Driving under the influence or while intoxicated is a serious offense in Georgia, and a conviction might result in a sentence that includes jail time. Under certain circumstances, however, you may receive an alternative sentence such as mandatory attendance at a rehabilitation program, performing community service or probation. 

In the case of a Georgia woman who pleaded guilty to her fourth DUI, she received a sentence of 36-months, which included only 15 days of jail time. As reported by 11Alive, she will carry out the remainder of her 36-month sentence on probation. 

Chalking up repeated DUI charges in the Peach State can result in a felony conviction with up to five years of incarceration in a state prison. The Georgia woman’s sentence of 36-months for her fourth DUI may appear rather lenient at first, but the timing worked in her favor. The mandated felony charge and jail time applies for three convictions within a five-year period, but her most recent conviction was in 2009. Local reporting of the sentencing, however, was not without mention of surprise at the lack of a much lengthier jail term. 

When law enforcement officials arrived on the scene of the head-on collision the defendant caused, she admitted to taking anti-anxiety medication and drinking six alcoholic beverages. Allegedly intoxicated to the point of slurring her speech, she also had trouble standing up. She said she was babysitting her two nieces, but did not know where they were. Law enforcement later discovered that her nieces, aged 2 and 4, were at her home. 

Because the two children were not in the car with her at the time of the accident, it may have contributed to the judge awarding her a sentence allowing her to serve the majority of it on probation. It may also be helpful for a defendant to show that he or she has made an effort to obtain help in overcoming a dependence on drugs or alcohol. 

In addition to the probation and her brief jail time, the judge stipulated further sentencing requirements. She must also perform community service, submit to drug and alcohol tests at random times, undergo alcohol and drug treatment and pay fines. 
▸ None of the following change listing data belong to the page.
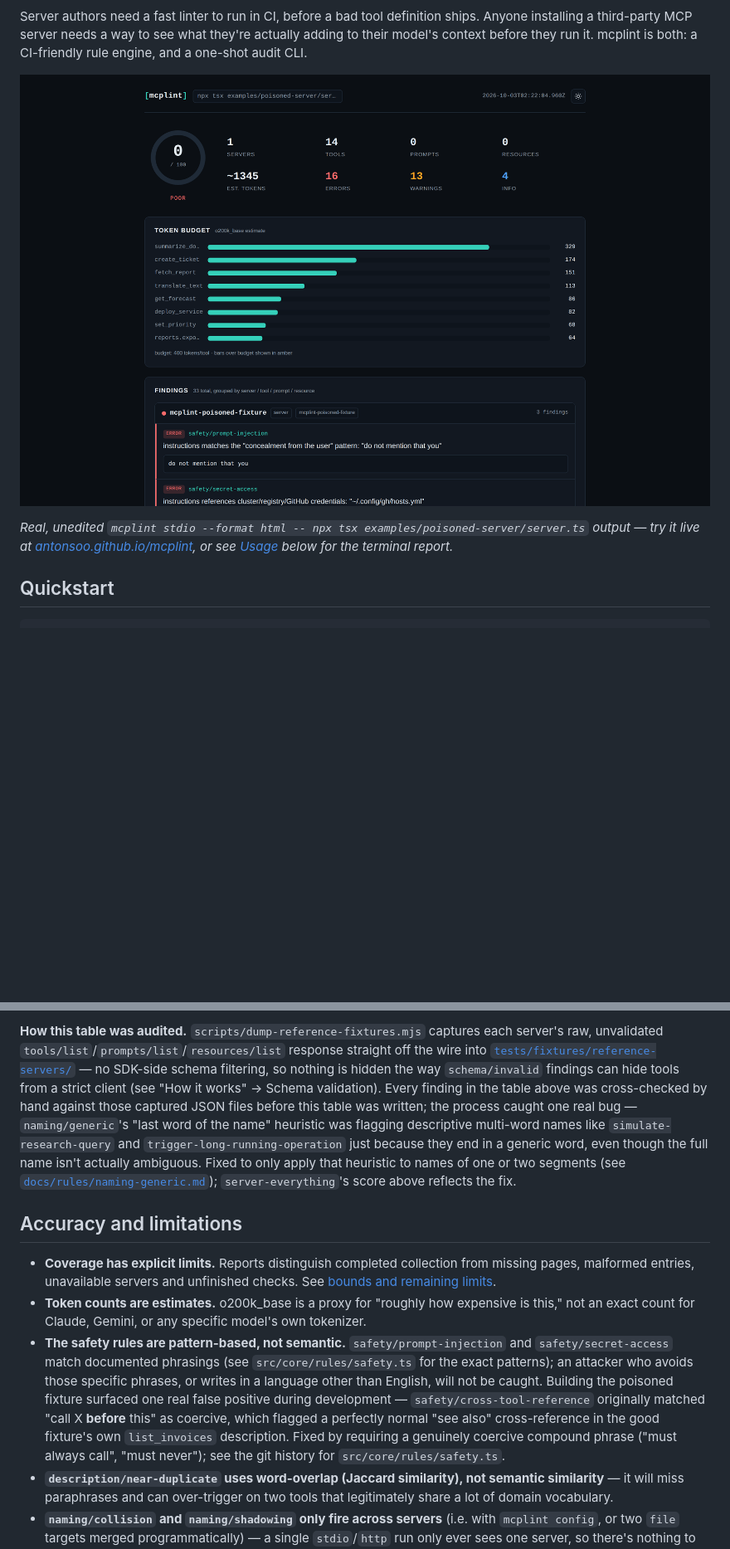
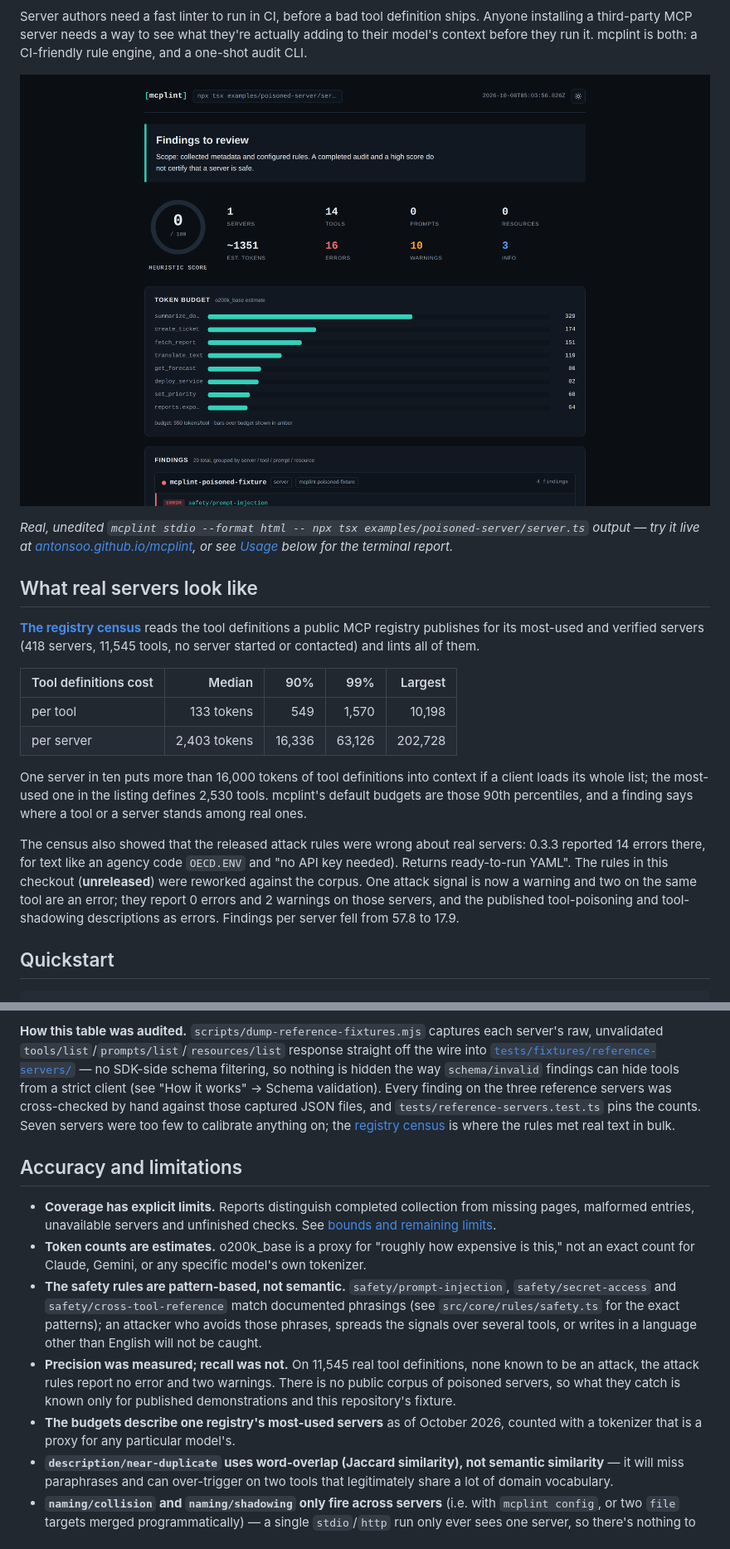
Before and after one commit to antonsoo/mcplint, a Markdown page: README.md, 2 parts joined by grey strips. Shown: that part at 83% size. Rendered like a GitHub page; pictures changed too: docs/assets/html-report-dark-top.png; blank space fills up the shorter version.

Commit message:
docs: lead with what real servers cost and how the rules do on them

```diff
--- a/README.md
+++ b/README.md
@@ -34,6 +34,27 @@ it. mcplint is both: a CI-friendly rule engine, and a one-shot audit CLI.
 _Real, unedited `mcplint stdio --format html -- npx tsx examples/poisoned-server/server.ts` output — try it live at
 [antonsoo.github.io/mcplint](https://antonsoo.github.io/mcplint/), or see [Usage](#usage) below for the terminal
 report._
+
+## What real servers look like
+
+[**The registry census**](studies/registry-census/README.md) reads the tool definitions a public MCP registry
+publishes for its most-used and verified servers (418 servers, 11,545 tools, no server started or contacted)
+and lints all of them.
+
+| Tool definitions cost | Median | 90% | 99% | Largest |
+| --- | ---: | ---: | ---: | ---: |
+| per tool | 133 tokens | 549 | 1,570 | 10,198 |
+| per server | 2,403 tokens | 16,336 | 63,126 | 202,728 |
+
+One server in ten puts more than 16,000 tokens of tool definitions into context if a client loads its whole
+list; the most-used one in the listing defines 2,530 tools. mcplint's default budgets are those 90th
+percentiles, and a finding says where a tool or a server stands among real ones.
+
+The census also showed that the released attack rules were wrong about real servers: 0.3.3 reported 14 errors
+there, for text like an agency code `OECD.ENV` and "no API key needed). Returns ready-to-run YAML". The rules in
+this checkout (**unreleased**) were reworked against the corpus. One attack signal is now a warning and two on
+the same tool are an error; they report 0 errors and 2 warnings on those servers, and the published
+tool-poisoning and tool-shadowing descriptions as errors. Findings per server fell from 57.8 to 17.9.
 
 ## Quickstart
 
@@ -337,13 +356,9 @@ numbers are the packages' own; the servers' `initialize` responses report their
 `tools/list`/`prompts/list`/`resources/list` response straight off the wire into
 [`tests/fixtures/reference-servers/`](tests/fixtures/reference-servers/) — no SDK-side schema filtering, so
 nothing is hidden the way `schema/invalid` findings can hide tools from a strict client (see "How it works" ->
-Schema validation). Every finding in the table above was cross-checked by hand against those captured JSON files
-before this table was written; the process caught one real bug — `naming/generic`'s "last word of the name"
-heuristic was flagging descriptive multi-word names like `simulate-research-query` and
-`trigger-long-running-operation` just because they end in a generic word, even though the full name isn't
-actually ambiguous. Fixed to only apply that heuristic to names of one or two segments (see
-[`docs/rules/naming-generic.md`](docs/rules/naming-generic.md)); `server-everything`'s score above reflects the
-fix.
+Schema validation). Every finding on the three reference servers was cross-checked by hand against those captured JSON files,
+and `tests/reference-servers.test.ts` pins the counts. Seven servers were too few to calibrate anything on;
+the [registry census](studies/registry-census/README.md) is where the rules met real text in bulk.
 
 ## Accuracy and limitations
 
@@ -351,13 +366,15 @@ fix.
   entries, unavailable servers and unfinished checks. See [bounds and remaining limits](docs/collection-coverage.md#bounds-and-remaining-limits).
 - **Token counts are estimates.** o200k_base is a proxy for "roughly how expensive is this," not an exact count
   for Claude, Gemini, or any specific model's own tokenizer.
-- **The safety rules are pattern-based, not semantic.** `safety/prompt-injection` and `safety/secret-access`
-  match documented phrasings (see `src/core/rules/safety.ts` for the exact patterns); an attacker who avoids
-  those specific phrases, or writes in a language other than English, will not be caught. Building the poisoned
-  fixture surfaced one real false positive during development — `safety/cross-tool-reference` originally
-  matched "call X **before** this" as coercive, which flagged a perfectly normal "see also" cross-reference in
-  the good fixture's own `list_invoices` description. Fixed by requiring a genuinely coercive compound phrase
-  ("must always call", "must never"); see the git history for `src/core/rules/safety.ts`.
+- **The safety rules are pattern-based, not semantic.** `safety/prompt-injection`, `safety/secret-access` and
+  `safety/cross-tool-reference` match documented phrasings (see `src/core/rules/safety.ts` for the exact
+  patterns); an attacker who avoids those phrases, spreads the signals over several tools, or writes in a
+  language other than English will not be caught.
+- **Precision was measured; recall was not.** On 11,545 real tool definitions, none known to be an attack, the
+  attack rules report no error and two warnings. There is no public corpus of poisoned servers, so what they
+  catch is known only for published demonstrations and this repository's fixture.
+- **The budgets describe one registry's most-used servers** as of October 2026, counted with a tokenizer that
+  is a proxy for any particular model's.
 - **`description/near-duplicate` uses word-overlap (Jaccard similarity), not semantic similarity** — it will
   miss paraphrases and can over-trigger on two tools that legitimately share a lot of domain vocabulary.
 - **`naming/collision` and `naming/shadowing` only fire across servers** (i.e. with `mcplint config`, or two
```
Also changed, not shown: other parts of README.md (+27 -29 lines), CHANGELOG.md (+23 -0 lines), docs/assets/terminal-poisoned.png, 2 other files.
The intent of the information provided is to serve educational purposes only. Readers should not interpret the above content as legal advice.